╭─ Recorded data

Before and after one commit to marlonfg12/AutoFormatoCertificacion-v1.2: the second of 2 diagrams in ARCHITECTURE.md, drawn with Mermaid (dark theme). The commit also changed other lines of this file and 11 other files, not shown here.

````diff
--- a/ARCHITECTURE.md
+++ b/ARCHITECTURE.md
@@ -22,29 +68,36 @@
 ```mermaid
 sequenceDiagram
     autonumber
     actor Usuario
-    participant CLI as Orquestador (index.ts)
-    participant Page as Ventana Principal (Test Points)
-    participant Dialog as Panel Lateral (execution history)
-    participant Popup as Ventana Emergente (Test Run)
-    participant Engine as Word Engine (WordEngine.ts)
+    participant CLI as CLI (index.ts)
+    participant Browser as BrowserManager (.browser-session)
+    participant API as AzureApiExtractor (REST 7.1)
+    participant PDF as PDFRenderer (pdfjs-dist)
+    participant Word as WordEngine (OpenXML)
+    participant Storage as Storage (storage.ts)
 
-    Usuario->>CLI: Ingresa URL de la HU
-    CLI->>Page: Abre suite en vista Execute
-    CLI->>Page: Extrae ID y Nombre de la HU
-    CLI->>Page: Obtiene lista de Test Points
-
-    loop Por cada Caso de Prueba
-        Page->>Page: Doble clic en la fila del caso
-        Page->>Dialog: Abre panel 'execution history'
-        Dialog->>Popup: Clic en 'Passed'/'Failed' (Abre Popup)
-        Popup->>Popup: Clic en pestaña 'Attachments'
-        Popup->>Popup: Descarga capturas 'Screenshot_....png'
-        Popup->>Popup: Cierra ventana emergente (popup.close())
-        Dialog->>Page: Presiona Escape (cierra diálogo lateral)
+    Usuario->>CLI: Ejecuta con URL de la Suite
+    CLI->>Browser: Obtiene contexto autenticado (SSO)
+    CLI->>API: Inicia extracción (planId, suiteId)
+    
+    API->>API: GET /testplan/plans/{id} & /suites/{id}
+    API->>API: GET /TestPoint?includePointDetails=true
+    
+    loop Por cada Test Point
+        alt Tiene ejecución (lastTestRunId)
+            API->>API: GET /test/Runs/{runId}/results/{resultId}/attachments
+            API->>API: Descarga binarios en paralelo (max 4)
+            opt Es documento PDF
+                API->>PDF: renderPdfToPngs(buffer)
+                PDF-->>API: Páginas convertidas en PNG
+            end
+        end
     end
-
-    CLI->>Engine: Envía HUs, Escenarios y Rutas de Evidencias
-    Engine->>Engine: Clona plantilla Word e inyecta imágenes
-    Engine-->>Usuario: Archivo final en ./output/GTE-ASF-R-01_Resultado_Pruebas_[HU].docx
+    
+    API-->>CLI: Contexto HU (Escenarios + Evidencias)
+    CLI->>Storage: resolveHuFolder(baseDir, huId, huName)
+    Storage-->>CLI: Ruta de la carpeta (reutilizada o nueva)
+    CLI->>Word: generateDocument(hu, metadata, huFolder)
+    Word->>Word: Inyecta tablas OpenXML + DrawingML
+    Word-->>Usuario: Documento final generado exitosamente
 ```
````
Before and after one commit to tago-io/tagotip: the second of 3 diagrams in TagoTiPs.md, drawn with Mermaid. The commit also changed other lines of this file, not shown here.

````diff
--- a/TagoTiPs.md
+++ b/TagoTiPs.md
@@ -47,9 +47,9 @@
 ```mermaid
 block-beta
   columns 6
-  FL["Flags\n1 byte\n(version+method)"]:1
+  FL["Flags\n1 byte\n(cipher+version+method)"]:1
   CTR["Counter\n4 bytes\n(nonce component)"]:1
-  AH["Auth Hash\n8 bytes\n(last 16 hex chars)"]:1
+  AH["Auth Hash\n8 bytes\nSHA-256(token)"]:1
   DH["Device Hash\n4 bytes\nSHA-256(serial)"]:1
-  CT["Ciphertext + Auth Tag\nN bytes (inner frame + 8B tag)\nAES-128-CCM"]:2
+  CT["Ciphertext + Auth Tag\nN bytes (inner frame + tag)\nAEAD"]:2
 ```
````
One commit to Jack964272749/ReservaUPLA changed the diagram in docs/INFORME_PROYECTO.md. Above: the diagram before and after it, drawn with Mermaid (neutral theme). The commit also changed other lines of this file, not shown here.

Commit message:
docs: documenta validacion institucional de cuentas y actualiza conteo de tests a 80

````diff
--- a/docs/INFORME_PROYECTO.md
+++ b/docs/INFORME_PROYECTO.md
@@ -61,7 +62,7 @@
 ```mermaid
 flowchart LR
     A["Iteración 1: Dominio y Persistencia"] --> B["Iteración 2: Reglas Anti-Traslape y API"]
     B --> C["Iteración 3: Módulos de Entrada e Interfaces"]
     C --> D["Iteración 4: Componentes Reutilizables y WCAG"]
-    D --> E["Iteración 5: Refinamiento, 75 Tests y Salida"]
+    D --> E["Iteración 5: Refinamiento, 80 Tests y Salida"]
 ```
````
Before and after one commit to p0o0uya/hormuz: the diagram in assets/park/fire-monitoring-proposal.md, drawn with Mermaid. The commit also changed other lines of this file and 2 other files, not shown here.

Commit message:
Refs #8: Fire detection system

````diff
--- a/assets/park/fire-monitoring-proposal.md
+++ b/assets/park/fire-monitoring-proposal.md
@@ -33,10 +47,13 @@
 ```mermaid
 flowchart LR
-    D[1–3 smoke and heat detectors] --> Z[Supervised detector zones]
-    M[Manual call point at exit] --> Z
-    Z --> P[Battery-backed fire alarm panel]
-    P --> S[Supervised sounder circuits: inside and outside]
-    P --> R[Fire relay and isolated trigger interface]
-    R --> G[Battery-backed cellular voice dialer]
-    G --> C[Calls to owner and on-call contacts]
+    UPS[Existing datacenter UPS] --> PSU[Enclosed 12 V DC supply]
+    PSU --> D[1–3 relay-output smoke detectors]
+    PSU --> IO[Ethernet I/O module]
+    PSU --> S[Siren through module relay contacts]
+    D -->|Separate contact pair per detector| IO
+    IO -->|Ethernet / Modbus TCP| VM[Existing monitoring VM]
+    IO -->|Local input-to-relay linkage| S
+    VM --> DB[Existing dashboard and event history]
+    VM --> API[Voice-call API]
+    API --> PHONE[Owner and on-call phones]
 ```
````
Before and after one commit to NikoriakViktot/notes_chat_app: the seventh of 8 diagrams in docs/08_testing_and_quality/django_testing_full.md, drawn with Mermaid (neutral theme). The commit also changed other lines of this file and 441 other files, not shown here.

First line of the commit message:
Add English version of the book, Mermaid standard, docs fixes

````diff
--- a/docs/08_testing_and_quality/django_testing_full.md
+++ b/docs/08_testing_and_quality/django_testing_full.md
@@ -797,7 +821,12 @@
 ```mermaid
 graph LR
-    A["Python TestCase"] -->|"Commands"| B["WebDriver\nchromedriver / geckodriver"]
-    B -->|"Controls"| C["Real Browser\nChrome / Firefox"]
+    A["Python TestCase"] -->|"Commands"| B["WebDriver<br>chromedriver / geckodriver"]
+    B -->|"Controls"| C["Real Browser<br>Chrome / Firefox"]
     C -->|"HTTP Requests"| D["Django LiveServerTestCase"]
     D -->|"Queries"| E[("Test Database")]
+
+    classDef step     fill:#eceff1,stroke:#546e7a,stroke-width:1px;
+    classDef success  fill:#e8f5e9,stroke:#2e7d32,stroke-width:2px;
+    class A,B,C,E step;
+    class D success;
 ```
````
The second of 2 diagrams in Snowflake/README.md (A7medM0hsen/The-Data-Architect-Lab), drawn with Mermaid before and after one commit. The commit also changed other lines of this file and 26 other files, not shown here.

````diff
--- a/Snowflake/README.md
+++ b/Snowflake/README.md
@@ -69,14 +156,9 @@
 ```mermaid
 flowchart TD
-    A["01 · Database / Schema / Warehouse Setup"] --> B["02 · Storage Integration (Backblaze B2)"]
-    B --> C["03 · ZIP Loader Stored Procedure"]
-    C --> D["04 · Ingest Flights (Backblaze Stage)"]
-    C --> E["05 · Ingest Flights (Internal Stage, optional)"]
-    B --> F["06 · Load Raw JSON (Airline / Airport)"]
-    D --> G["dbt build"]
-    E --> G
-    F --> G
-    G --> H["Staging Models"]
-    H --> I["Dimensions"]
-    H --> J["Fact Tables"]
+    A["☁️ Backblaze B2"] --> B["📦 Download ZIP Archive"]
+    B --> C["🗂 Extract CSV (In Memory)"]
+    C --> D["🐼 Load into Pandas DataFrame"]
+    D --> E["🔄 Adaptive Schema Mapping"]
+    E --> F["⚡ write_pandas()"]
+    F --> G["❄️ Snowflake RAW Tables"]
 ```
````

╰─

[Task instructions] All lines above between those holding "cellular voice dialer]" and "--> API[Voice-call API]", inclusive, must be set down unchanged, and no other line may be included.

[Answer space]
-    R --> G[Battery-backed cellular voice dialer]
-    G --> C[Calls to owner and on-call contacts]
+    UPS[Existing datacenter UPS] --> PSU[Enclosed 12 V DC supply]
+    PSU --> D[1–3 relay-output smoke detectors]
+    PSU --> IO[Ethernet I/O module]
+    PSU --> S[Siren through module relay contacts]
+    D -->|Separate contact pair per detector| IO
+    IO -->|Ethernet / Modbus TCP| VM[Existing monitoring VM]
+    IO -->|Local input-to-relay linkage| S
+    VM --> DB[Existing dashboard and event history]
+    VM --> API[Voice-call API]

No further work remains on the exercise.